WHAT YOU WILL DO: Search the entries for the word "window". Copy every line where it turns up.

SUPPLIED MATERIAL:
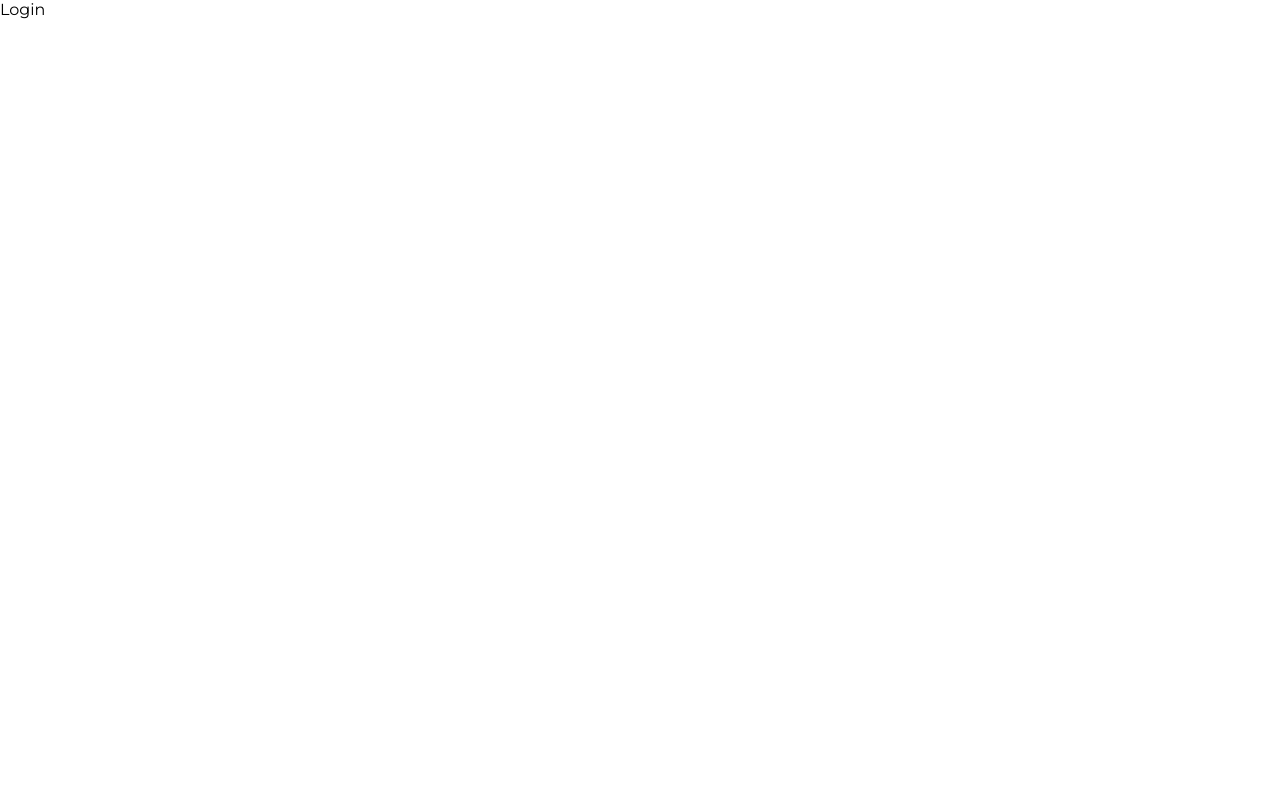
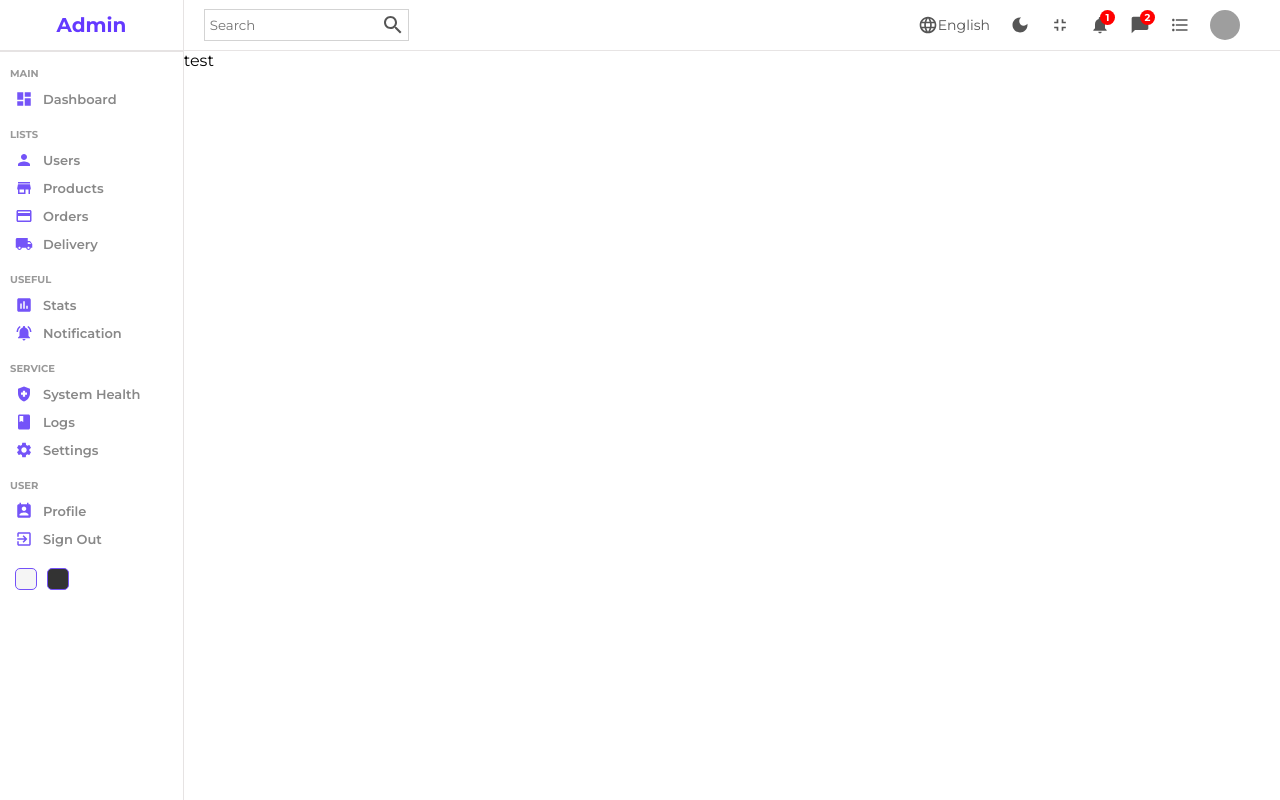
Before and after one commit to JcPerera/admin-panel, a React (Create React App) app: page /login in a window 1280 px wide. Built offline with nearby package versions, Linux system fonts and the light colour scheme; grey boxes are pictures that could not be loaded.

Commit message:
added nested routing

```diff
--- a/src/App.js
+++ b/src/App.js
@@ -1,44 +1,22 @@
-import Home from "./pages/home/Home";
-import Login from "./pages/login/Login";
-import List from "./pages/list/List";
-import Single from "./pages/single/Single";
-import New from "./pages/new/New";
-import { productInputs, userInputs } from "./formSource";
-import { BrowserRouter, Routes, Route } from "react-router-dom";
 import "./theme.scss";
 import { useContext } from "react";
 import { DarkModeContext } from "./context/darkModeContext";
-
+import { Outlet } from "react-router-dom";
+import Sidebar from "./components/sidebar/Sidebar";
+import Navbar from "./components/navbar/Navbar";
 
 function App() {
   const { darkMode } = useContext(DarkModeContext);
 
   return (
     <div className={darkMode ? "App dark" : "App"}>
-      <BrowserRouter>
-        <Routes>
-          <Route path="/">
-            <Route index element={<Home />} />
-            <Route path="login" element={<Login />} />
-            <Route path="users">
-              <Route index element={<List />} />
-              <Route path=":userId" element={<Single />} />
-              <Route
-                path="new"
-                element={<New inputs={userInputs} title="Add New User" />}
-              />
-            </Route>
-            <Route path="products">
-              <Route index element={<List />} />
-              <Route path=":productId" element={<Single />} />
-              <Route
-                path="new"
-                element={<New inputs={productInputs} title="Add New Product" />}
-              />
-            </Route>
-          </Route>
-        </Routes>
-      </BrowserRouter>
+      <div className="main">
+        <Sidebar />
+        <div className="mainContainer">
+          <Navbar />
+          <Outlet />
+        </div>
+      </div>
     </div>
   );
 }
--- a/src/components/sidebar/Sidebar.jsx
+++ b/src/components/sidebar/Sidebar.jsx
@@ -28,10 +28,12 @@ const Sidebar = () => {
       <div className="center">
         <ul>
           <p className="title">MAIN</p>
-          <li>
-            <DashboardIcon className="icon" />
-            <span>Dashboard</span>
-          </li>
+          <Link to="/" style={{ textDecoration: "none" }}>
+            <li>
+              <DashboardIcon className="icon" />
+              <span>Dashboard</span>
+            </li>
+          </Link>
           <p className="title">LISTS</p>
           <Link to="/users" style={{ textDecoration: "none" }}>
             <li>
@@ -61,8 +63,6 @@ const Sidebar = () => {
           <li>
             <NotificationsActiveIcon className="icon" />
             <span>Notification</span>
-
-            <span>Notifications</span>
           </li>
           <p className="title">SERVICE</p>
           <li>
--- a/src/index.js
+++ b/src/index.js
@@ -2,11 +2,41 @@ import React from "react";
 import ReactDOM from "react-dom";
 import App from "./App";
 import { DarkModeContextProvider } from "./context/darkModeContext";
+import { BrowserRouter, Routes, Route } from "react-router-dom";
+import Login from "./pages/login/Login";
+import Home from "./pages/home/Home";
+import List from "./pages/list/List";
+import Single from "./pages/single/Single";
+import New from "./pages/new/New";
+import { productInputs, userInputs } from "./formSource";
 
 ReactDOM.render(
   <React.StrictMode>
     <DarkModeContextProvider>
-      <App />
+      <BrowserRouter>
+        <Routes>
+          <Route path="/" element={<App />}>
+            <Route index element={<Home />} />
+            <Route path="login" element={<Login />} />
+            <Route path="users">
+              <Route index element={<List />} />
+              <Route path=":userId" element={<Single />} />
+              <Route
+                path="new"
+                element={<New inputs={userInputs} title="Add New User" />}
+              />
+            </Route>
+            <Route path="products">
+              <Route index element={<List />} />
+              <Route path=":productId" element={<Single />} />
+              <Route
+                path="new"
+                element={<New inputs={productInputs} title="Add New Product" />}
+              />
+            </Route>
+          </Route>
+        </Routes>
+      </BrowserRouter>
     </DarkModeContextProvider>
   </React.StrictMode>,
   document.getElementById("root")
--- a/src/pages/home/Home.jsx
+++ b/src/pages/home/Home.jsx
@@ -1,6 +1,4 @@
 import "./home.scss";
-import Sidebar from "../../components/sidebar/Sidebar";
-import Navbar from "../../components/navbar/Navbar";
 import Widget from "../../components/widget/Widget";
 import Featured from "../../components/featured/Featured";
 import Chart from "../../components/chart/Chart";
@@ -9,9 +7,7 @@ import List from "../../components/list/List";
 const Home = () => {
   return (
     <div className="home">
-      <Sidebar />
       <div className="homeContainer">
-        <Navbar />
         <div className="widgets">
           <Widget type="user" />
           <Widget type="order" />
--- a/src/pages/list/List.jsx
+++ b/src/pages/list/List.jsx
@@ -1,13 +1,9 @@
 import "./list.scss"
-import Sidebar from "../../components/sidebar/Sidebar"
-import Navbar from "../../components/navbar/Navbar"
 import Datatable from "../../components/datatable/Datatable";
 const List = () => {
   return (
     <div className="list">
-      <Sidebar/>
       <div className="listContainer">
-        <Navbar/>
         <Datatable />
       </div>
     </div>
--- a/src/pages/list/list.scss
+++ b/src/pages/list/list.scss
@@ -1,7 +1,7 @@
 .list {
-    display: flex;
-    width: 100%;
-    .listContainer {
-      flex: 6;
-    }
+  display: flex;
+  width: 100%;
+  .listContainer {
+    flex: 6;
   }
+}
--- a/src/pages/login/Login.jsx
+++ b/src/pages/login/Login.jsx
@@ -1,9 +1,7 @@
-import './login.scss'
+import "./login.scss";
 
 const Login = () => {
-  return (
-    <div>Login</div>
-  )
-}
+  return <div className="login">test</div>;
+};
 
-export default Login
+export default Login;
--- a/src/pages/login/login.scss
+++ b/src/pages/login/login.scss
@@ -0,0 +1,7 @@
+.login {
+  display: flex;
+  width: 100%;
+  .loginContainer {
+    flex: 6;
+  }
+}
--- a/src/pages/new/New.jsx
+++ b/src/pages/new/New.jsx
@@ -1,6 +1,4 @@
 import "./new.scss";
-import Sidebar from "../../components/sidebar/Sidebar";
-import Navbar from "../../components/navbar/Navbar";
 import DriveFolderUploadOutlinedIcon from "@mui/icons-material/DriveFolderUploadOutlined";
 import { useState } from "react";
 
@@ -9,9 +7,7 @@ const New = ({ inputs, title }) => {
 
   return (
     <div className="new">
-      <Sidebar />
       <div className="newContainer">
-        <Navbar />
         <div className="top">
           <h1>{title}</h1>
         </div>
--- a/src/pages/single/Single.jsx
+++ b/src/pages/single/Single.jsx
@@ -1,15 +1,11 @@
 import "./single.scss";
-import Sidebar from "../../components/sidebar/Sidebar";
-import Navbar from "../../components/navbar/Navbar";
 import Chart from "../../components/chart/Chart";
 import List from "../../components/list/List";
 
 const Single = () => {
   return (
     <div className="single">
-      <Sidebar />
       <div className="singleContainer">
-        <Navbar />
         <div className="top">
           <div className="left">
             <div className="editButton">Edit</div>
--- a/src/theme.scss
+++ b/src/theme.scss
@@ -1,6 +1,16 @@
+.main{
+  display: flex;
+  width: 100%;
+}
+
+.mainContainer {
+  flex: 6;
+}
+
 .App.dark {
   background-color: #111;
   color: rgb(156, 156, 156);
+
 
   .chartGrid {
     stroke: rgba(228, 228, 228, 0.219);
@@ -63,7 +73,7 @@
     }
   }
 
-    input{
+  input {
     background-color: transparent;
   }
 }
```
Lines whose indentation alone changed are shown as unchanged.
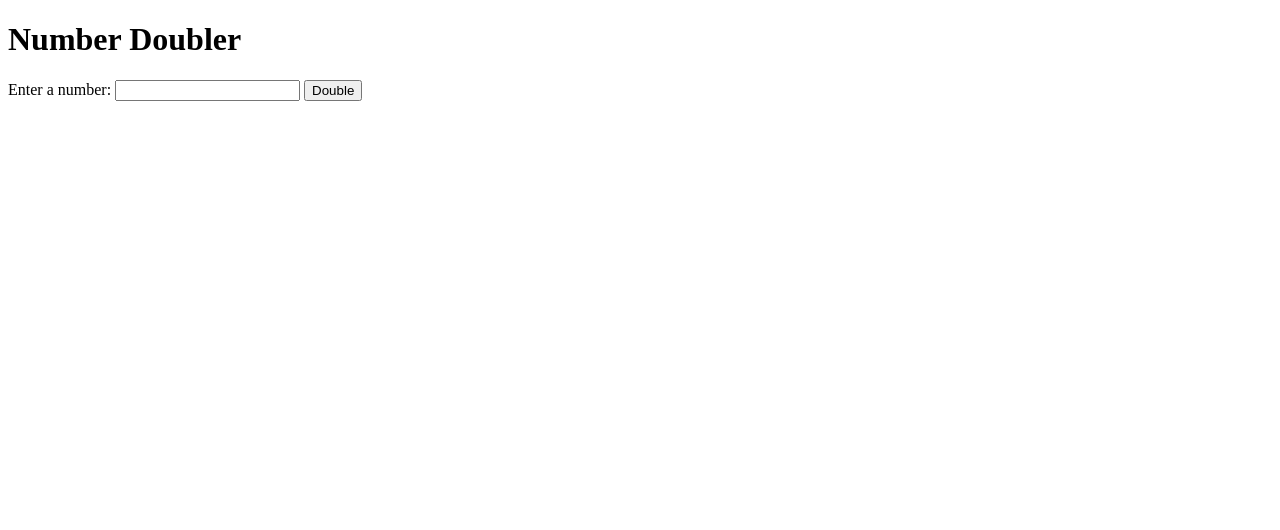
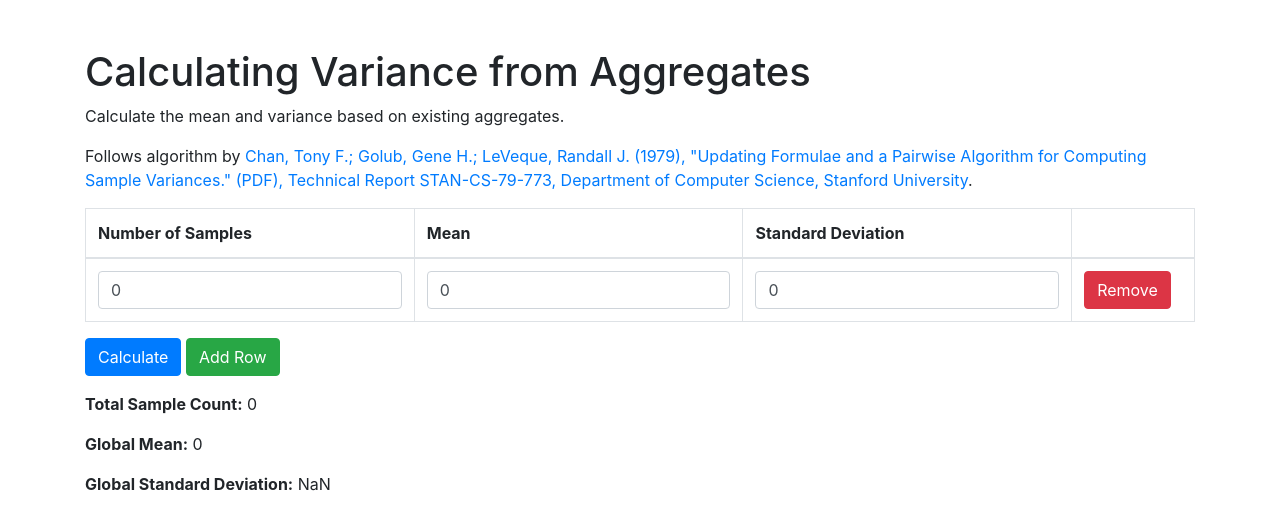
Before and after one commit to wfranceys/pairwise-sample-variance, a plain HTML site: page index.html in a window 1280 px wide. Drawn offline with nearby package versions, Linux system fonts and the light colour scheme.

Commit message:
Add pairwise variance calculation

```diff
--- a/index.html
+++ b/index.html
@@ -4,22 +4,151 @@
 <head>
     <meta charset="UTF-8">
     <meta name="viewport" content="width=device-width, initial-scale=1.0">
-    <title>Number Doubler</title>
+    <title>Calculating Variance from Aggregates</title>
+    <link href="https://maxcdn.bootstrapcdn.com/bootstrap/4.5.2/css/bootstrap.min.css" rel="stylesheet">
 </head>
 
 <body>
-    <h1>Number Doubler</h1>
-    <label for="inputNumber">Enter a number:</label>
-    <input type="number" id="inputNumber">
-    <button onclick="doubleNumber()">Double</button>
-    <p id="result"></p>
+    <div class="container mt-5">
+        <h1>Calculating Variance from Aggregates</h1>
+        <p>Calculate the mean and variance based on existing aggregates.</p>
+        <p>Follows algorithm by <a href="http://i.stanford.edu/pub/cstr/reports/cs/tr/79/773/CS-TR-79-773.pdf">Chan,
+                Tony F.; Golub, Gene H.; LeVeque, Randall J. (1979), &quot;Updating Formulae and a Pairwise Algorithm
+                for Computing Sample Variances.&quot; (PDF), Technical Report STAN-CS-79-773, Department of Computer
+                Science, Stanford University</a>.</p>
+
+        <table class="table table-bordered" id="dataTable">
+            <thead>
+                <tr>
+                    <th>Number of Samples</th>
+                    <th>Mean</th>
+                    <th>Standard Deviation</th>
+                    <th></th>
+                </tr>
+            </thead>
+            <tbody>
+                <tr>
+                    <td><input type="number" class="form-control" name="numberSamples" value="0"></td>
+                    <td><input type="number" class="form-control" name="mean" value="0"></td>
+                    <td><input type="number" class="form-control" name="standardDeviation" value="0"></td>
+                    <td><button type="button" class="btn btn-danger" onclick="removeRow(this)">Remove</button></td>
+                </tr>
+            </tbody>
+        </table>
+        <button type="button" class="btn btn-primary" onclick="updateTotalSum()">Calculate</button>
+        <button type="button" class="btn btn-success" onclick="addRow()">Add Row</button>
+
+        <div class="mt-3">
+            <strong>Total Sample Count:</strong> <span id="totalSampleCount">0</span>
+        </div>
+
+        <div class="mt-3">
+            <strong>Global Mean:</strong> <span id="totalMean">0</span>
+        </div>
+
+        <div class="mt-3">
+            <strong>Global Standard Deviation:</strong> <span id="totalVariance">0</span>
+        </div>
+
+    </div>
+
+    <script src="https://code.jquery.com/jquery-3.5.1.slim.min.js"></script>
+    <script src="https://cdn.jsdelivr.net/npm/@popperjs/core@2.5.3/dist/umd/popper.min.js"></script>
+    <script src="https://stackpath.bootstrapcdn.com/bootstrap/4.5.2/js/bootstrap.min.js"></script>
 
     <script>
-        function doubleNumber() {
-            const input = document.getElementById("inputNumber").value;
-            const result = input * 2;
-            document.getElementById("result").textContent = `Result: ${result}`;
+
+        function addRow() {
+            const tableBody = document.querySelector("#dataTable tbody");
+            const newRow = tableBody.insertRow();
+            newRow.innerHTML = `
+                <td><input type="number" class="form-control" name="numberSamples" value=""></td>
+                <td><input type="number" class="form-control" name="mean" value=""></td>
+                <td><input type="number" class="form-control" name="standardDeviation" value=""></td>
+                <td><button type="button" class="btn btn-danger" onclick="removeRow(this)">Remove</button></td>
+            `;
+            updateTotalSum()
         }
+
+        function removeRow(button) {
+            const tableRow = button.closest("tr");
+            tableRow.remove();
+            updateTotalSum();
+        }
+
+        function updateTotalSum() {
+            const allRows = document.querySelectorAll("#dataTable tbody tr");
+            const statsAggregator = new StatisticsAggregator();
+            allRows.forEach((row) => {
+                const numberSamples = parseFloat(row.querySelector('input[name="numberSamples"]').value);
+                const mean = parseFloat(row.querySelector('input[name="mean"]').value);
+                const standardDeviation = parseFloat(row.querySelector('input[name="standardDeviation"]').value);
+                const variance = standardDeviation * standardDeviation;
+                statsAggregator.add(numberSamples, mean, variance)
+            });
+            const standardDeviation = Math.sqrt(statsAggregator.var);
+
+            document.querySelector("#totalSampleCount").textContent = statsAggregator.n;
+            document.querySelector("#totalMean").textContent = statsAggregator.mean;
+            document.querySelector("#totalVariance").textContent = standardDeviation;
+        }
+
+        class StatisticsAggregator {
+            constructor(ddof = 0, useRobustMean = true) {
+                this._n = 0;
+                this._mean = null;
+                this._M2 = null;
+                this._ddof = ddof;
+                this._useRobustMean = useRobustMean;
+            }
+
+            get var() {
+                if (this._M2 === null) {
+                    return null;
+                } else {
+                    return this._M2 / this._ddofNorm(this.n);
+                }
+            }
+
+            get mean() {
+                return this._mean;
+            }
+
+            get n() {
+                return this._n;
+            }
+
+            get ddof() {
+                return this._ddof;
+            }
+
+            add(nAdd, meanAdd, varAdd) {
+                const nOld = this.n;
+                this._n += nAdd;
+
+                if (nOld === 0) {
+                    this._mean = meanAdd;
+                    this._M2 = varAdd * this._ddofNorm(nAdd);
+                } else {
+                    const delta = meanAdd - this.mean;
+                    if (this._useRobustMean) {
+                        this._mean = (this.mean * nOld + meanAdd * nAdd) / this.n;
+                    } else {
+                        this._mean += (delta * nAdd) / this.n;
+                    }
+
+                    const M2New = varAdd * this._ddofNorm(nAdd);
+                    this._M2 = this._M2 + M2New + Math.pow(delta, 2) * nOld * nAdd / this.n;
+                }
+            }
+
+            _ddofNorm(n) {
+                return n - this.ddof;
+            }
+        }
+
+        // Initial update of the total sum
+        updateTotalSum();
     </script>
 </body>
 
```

RESPONSE:
Before and after one commit to JcPerera/admin-panel, a React (Create React App) app: page /login in a window 1280 px wide. Built offline with nearby package versions, Linux system fonts and the light colour scheme; grey boxes are pictures that could not be loaded.
Before and after one commit to wfranceys/pairwise-sample-variance, a plain HTML site: page index.html in a window 1280 px wide. Drawn offline with nearby package versions, Linux system fonts and the light colour scheme.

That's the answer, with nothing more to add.